“It totally undercuts the entire messaging,” Farley said. “If they never intend to go to the public school in the first place it’s not saving the state money, it’s just subsidizing wealthy people who are already intending to go to a private school.”
Rep. Michelle Udall, a moderate Republican from Mesa, said she won’t support the bill.
“There are significant increased costs to the state,” she said. “At a time when we are struggling to fund our public schools, I think we need to focus our efforts and taxpayer money on funding the constitutionally required free and appropriate public education our students deserve.”

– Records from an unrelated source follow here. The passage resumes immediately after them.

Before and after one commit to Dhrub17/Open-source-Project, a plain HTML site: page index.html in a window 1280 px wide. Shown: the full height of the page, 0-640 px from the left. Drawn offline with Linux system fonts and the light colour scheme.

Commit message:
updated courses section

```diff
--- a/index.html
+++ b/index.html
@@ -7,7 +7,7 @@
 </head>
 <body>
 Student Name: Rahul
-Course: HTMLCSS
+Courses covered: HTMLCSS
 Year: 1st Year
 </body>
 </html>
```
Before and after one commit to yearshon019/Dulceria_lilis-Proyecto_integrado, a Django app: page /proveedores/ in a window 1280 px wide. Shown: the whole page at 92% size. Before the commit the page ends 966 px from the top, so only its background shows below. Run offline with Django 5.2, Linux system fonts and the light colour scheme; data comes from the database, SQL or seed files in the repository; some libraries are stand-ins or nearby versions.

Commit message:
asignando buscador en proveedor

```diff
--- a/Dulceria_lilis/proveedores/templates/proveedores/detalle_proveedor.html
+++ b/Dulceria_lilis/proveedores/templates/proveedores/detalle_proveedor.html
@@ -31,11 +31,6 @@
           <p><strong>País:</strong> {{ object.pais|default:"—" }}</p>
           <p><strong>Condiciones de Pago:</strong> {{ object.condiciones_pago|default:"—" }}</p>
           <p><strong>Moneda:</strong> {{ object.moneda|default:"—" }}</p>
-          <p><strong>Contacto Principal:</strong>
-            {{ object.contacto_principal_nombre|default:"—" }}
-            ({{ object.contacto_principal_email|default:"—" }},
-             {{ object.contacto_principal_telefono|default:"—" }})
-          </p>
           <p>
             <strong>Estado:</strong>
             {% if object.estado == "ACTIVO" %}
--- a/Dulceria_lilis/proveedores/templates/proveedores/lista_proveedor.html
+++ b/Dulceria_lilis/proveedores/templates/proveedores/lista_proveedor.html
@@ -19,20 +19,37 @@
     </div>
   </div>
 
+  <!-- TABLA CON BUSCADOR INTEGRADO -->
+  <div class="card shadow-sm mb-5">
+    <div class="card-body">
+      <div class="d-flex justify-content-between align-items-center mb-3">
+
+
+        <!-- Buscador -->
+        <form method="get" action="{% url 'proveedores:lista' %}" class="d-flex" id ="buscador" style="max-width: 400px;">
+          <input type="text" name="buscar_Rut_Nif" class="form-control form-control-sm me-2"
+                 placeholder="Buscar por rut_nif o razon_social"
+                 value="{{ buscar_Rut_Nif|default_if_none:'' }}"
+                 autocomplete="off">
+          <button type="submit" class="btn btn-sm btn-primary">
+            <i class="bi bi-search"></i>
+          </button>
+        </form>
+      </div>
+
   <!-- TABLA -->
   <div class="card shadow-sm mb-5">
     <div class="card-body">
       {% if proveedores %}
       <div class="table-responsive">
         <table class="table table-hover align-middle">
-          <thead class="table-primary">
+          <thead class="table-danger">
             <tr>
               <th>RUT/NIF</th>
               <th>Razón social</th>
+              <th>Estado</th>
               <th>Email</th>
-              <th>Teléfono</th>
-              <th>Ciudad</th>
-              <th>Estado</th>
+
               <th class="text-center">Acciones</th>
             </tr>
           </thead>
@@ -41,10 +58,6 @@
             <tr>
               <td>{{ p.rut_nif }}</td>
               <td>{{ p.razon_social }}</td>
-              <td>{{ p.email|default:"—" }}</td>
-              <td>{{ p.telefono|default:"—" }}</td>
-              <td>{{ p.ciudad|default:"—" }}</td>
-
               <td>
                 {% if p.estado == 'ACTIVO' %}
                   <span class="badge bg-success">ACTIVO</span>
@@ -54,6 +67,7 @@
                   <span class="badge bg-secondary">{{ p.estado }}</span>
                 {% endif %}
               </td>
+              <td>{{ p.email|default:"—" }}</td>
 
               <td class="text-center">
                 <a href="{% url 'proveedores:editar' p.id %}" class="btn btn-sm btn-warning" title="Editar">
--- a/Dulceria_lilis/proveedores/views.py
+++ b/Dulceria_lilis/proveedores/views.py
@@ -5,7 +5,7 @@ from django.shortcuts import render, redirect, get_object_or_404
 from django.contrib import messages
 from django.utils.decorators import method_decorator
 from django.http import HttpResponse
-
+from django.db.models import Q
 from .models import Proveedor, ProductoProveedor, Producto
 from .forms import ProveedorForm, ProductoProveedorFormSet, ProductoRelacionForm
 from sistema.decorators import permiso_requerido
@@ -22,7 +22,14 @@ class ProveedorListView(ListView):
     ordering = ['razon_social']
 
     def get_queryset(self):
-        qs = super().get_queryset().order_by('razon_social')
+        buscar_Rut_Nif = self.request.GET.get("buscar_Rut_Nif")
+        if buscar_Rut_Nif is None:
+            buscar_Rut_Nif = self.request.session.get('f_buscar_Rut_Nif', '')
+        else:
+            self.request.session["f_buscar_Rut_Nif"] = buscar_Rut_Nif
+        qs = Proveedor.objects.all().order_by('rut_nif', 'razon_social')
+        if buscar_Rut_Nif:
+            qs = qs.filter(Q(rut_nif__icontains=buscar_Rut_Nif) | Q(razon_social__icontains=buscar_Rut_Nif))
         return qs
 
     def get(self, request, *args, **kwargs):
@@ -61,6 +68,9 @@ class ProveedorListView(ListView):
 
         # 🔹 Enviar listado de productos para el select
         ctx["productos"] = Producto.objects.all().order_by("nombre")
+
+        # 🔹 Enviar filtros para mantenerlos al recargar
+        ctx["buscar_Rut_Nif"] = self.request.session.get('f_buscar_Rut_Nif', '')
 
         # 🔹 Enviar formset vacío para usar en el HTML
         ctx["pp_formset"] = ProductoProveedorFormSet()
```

Republican Sen. Bob Worsley of Mesa, who helped negotiate last year’s 2017 expansion legislation, said he voted in favor of SB 1467 because, in his view, it did not greatly expand the number of kids receiving ESAs or dramatically affect the state budget.
Worsley said his main concern about the ESA program was that it capped the number of scholarships at 30,000 as was laid out in the bill that passed the Legislature last year. Although all 1.1 million Arizona schoolchildren would be eligible under the bill he wrote, the number of students would be capped at 30,000.
“That was my way to control the amount of budget impact that ESAs have on the general fund,” Worsley said. “So that’s what my bill did that’s going to the ballot.”
About 4,650 students are using ESAs this school year with awards that top $61.5 million, according to the Arizona Department of Education.
“As long as they honor the 30,000 (cap) … no matter how they get kids into there I really didn’t care as much as honoring the cap to protect the general fund,” Worsley said.
Yvonne Wingett Sanchez and Rob O’Dell have covered Arizona’s school voucher debate for two years. Their coverage was recently recognized with an honorable mention for the Toner Prize for Excellence in Political Reporting. Reach them at firstname.lastname@example.org and email@example.com.
April 5, 2018